"But he has a great history, great kid. In excellent, excellent shape. We brought him in for a workout before and he's in much better playing shape now than the last time we saw him."
The last time Metcalf was on the field, he averaged 12.5-yards per return over 33 runbacks for the Redskins.
And while the Packers would love to see even a hint of the elusiveness that made him a three-time Pro Bowler and the NFL all-time record holder with 10 punt return touchdowns, Sherman is hopeful that Metcalf could at least provide the team with the veteran decision-making that Moses seemed to lack.
Tested over the past two weeks in difficult conditions, Moses became suspect not so much due to an inability to field the ball on the fly, but for his risky habit of trying to scoop the ball off the ground afterwards.
It hadn't led to a Packers turnover yet, but Sherman wasn't about to wait around until it became the team's downfall.
"As you've seen in the last couple of weeks, (punt returns) can come down to making a difference in the football game for you," Sherman said. "Fortunately, it didn't cost us, but it's a big issue right now, as it is every week whether you win or lose a football game."
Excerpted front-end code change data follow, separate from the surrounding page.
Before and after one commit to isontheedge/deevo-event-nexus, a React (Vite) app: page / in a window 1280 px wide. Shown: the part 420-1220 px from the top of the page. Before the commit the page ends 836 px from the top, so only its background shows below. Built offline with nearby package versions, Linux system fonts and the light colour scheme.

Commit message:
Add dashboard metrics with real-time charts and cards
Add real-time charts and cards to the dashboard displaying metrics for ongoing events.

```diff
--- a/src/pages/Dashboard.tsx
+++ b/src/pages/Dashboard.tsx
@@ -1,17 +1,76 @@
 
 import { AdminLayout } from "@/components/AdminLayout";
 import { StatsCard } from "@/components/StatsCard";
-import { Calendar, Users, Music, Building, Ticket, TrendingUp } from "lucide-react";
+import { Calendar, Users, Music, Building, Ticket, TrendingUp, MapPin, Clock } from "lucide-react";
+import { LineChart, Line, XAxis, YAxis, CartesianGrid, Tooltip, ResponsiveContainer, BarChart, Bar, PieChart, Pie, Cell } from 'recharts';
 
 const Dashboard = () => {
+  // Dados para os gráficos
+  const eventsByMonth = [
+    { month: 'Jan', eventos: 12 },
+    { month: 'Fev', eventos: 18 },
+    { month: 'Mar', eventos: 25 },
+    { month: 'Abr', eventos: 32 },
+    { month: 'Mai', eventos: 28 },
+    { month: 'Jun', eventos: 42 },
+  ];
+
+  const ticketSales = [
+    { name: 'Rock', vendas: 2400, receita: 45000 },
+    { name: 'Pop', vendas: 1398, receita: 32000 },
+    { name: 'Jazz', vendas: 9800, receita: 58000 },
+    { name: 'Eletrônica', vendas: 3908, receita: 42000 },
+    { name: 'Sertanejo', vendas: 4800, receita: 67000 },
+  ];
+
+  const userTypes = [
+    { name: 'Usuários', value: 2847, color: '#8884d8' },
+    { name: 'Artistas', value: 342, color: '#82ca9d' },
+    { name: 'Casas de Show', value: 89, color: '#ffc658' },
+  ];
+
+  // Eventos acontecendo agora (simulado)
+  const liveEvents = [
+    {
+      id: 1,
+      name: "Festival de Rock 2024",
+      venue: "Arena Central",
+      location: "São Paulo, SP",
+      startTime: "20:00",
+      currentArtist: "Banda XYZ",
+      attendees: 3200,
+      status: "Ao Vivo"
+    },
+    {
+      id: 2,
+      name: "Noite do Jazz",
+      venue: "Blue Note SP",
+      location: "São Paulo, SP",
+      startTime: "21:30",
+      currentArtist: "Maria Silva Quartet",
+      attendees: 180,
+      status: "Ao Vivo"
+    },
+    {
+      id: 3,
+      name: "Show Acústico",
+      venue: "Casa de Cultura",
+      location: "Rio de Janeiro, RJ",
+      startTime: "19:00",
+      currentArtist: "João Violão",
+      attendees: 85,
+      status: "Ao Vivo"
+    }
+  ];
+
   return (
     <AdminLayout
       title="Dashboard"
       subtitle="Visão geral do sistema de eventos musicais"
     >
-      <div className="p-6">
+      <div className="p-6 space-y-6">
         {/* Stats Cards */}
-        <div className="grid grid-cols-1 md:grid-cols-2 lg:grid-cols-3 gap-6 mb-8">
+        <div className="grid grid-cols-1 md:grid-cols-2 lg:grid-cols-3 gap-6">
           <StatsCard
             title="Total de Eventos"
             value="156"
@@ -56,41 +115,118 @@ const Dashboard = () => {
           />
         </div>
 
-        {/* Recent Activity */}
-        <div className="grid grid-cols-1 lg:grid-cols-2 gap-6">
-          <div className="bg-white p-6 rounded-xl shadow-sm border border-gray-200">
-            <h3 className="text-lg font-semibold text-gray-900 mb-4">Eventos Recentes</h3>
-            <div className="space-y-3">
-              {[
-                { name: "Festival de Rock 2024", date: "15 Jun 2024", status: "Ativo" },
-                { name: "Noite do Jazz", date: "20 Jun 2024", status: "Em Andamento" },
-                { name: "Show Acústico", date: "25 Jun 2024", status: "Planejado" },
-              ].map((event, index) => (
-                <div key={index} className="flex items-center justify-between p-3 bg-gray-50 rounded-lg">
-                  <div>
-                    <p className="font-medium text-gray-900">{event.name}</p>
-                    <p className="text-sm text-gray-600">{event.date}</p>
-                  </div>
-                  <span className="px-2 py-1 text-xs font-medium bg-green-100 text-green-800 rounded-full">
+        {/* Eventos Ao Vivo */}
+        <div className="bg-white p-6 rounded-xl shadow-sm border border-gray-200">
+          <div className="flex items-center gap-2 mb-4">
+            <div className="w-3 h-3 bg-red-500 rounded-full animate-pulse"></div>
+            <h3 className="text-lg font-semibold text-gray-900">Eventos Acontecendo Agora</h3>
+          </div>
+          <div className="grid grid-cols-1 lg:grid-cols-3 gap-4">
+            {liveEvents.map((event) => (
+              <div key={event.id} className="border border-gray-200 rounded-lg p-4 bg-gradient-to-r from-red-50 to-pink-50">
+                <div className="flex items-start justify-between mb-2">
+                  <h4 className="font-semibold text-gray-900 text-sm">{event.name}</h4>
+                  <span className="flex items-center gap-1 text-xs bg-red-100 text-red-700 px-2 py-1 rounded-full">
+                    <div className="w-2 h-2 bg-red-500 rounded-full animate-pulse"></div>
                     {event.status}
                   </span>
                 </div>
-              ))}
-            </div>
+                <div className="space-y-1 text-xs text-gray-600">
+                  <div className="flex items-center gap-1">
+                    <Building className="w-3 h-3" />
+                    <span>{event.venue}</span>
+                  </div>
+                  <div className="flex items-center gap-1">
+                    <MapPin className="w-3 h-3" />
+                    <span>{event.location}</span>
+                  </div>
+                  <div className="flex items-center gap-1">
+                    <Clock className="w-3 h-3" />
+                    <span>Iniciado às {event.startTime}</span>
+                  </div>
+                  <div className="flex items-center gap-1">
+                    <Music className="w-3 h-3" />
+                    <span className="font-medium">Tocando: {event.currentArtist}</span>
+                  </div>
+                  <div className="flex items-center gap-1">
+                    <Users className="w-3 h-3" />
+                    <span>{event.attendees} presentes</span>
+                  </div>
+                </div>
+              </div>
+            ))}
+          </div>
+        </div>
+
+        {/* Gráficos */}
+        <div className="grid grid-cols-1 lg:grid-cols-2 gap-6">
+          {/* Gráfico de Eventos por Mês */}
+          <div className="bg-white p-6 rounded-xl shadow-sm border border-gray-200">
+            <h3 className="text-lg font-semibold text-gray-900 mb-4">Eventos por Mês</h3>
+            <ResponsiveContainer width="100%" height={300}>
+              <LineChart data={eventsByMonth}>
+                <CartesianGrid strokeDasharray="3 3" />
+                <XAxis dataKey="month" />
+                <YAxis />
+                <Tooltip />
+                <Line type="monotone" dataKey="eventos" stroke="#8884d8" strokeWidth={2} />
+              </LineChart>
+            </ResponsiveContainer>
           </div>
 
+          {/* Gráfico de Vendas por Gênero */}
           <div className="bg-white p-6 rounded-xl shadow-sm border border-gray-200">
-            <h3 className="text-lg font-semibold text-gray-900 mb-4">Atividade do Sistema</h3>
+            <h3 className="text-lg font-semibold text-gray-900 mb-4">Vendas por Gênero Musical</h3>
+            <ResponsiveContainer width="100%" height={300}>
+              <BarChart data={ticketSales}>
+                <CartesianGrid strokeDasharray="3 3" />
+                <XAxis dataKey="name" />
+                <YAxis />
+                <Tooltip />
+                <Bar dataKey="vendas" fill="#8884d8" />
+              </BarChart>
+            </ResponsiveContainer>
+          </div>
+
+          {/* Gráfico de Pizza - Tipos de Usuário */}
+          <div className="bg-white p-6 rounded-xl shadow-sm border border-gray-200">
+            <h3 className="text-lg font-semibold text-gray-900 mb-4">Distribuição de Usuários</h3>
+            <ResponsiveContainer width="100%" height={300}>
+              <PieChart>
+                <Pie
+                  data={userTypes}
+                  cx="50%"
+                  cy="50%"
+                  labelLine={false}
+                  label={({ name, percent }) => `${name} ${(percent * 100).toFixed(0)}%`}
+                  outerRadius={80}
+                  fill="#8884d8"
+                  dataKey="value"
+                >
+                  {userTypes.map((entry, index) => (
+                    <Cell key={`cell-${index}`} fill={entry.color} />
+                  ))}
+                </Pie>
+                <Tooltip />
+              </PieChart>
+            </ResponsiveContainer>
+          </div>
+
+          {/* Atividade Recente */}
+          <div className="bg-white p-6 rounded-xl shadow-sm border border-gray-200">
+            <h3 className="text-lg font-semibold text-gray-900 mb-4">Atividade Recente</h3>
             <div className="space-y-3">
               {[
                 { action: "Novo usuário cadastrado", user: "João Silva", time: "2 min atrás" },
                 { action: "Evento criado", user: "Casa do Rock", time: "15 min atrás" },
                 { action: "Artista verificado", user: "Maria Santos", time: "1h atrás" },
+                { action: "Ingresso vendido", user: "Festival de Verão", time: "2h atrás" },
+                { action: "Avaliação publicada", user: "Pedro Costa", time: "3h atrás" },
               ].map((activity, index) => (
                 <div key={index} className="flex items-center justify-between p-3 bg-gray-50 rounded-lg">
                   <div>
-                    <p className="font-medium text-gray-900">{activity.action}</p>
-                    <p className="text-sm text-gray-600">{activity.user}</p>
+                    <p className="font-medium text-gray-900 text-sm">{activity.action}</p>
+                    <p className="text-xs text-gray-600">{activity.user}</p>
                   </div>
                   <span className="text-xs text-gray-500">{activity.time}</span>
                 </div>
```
Wide receivers Robert Ferguson and Terry Glenn are also taking practice reps at punt returner this week, with Darren Sharper likely nixed from assisting in that role due to his injured knee.
Ferguson has been the Packers' No. 2 return man all season, and while Sherman is certain that the second-year pro could fill the void, he's worried it might be at the expense of something else.
"I have confidence in Ferguson, the only problem with him is he's involved in so many other phases of our special teams," Sherman said.
"But if he's our best guy, then that is job is so important that we'll put him back there as our punt returner."
In the meantime, Metcalf has been presented with a golden opportunity to prove himself.
And at 34 years of age, Metcalf believes he has the experience to help solve the Packers' return woes.
"In punt returns, sometimes everything doesn't go right and you just have to run," he said.
"I think if everything doesn't go well, so far as blocking or what have you, there's still an opportunity to make plays."